On the Republican side, Lt. Governor candidate David Dewhurst is going the self-financed route as well. He gave his campaign $1.9 million during the last reporting period, and has now borrowed $10 million since the campaign began. Governor Rick Perry is raising money the old-fashioned way, from deep-pocketed donors. At $17 million so far, his spending levels would have been considered impressive at one time. Perry may still win, but the down-ballot effects of Sanchez’s millions may spoil Republican dreams of a clean sweep. As a result, the R’s may be searching for their own multi-unit man for the next cycle. (“We must not allow a millionaire gap!”) And won’t the Dems need another one next time, too, to duplicate the winning formula? When does it end?

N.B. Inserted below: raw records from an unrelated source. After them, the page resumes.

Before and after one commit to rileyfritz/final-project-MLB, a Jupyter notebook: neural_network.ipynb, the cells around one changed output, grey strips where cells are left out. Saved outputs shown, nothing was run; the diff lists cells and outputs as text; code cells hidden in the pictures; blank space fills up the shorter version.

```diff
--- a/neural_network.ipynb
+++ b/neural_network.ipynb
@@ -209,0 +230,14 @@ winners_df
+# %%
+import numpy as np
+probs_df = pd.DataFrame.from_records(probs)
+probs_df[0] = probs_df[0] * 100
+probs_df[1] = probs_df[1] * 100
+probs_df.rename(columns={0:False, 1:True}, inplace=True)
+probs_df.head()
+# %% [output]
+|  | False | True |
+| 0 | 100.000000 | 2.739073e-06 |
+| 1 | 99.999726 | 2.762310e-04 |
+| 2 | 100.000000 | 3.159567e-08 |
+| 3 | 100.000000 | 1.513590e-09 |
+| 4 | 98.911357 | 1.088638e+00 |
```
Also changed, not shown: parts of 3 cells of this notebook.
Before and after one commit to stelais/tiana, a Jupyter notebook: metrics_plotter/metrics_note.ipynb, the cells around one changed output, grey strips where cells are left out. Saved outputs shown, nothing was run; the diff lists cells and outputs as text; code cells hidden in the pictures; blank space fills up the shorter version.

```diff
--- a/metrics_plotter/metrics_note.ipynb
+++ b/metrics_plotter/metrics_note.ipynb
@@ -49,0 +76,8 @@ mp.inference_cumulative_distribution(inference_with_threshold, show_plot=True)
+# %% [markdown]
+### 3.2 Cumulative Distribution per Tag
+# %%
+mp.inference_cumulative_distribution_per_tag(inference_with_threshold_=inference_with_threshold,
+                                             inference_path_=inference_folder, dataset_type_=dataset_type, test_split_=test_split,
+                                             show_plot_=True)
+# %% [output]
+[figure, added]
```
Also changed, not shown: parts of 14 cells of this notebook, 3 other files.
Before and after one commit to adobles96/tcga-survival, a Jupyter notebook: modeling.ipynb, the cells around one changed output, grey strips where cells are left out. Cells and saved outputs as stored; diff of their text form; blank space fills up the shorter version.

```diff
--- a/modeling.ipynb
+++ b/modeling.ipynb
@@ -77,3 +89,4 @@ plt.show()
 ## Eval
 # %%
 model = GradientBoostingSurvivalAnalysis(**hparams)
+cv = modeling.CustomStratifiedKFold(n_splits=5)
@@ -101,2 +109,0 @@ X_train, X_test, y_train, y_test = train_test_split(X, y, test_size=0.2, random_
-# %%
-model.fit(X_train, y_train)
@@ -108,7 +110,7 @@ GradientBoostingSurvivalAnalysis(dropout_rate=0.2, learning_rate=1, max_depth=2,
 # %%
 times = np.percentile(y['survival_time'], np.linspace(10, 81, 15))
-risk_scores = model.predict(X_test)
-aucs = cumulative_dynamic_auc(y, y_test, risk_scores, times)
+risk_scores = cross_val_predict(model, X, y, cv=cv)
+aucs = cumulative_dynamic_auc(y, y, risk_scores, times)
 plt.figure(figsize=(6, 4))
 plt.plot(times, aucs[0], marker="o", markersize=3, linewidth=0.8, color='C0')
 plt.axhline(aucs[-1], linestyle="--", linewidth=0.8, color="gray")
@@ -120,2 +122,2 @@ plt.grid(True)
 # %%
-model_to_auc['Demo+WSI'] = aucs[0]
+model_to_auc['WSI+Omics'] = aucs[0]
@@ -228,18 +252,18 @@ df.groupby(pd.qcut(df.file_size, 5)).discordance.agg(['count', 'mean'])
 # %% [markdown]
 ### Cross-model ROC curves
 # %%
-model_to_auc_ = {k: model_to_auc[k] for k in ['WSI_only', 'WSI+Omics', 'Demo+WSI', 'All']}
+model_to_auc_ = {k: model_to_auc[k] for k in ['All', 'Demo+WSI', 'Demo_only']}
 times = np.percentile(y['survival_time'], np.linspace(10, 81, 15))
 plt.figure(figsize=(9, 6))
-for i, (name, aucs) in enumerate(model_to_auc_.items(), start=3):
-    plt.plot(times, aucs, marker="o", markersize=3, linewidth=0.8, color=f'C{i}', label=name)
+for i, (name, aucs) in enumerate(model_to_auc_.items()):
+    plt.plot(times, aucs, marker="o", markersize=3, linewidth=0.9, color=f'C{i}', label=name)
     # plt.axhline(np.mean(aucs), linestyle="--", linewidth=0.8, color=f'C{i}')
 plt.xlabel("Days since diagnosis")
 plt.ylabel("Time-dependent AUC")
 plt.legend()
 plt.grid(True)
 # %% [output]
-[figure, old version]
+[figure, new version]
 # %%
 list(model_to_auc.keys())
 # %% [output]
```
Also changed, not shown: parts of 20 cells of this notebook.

Having candidates finance their own campaigns is one way to get special interest money out of politics. But if you have to have $100 million just to qualify for the race, do you still have a democracy? A little regulation of the process would be a better approach. Contribution limits is an obvious place to start; there are currently no limits, except in judicial races. Rep. Pete Gallego (D-Alpine) floated a bill last session to set some modest limits, but it did not make it out of committee. Senator Robert Duncan’s (R-Lubbock) bill to appoint appellate judges made it out of the Senate last session, only to die in the House. Gallego proposed public financing of non-partisan appellate judicial elections, but the bill did not make it out of committee. Austin reformers like Texans for Public Justice have kept the heat on in the interim, and polling by Campaigns for People indicates broad public support in Texas for non-partisan publicly-financed judicial elections. It can be done: North Carolina recently switched to such a system.
The only way to reign in self-financed campaigns like Sanchez’s is by imposing spending limits, which the U.S. Supreme Court has generally held to be unconstitutional. In a test case in Vermont this summer, however, spending limits were unexpectedly upheld by a U.S. circuit court. The case is now on its way to the Supreme Court. Other reforms we may see: Sanchez has made hay out of how much dough Rick Perry raised in the window between the end of the session and the last day to sign or veto bills (he killed a record number of them). Donations during that period should be banned, but let’s not stop there. There are also the nefarious “late train” donations–money that pours in to the winner immediately after the election, often from people or PACs who mistakenly endorsed the loser. Perry has turned this shakedown into an art form, such that lobbyists of all stripes might be willing to get behind a move to ban all donations between an election and the ensuing legislative session. – N.B.